## AIM OF THE EXERCISE:
The response must reproduce exactly every line of the material below holding the word "border".

## DATA TO PROCESS:
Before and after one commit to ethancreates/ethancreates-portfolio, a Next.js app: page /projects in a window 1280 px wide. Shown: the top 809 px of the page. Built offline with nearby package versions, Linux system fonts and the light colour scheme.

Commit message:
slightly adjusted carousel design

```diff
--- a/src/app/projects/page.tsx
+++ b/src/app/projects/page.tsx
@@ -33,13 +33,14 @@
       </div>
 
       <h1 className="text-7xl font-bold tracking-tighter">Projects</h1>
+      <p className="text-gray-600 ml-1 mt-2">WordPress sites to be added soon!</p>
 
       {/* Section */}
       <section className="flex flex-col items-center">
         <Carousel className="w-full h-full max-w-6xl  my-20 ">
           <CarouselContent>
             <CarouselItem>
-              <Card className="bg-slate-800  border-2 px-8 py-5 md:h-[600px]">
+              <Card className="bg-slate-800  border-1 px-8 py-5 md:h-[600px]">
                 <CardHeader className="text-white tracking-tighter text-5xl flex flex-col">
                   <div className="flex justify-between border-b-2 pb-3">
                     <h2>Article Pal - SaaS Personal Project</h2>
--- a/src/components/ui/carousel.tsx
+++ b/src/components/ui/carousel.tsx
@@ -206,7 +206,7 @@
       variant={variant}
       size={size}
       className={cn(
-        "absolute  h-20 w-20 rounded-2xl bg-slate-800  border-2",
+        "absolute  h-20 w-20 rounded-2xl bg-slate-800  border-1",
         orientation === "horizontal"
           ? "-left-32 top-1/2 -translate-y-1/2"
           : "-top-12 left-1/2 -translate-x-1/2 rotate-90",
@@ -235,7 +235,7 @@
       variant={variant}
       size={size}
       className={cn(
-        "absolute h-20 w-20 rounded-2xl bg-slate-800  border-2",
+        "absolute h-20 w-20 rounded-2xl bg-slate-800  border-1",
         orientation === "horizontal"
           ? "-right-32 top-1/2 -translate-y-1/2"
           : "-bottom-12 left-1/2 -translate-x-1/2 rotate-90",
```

## YOUR RESPONSE:
-              <Card className="bg-slate-800  border-2 px-8 py-5 md:h-[600px]">
+              <Card className="bg-slate-800  border-1 px-8 py-5 md:h-[600px]">
                   <div className="flex justify-between border-b-2 pb-3">
-        "absolute  h-20 w-20 rounded-2xl bg-slate-800  border-2",
+        "absolute  h-20 w-20 rounded-2xl bg-slate-800  border-1",
-        "absolute h-20 w-20 rounded-2xl bg-slate-800  border-2",
+        "absolute h-20 w-20 rounded-2xl bg-slate-800  border-1",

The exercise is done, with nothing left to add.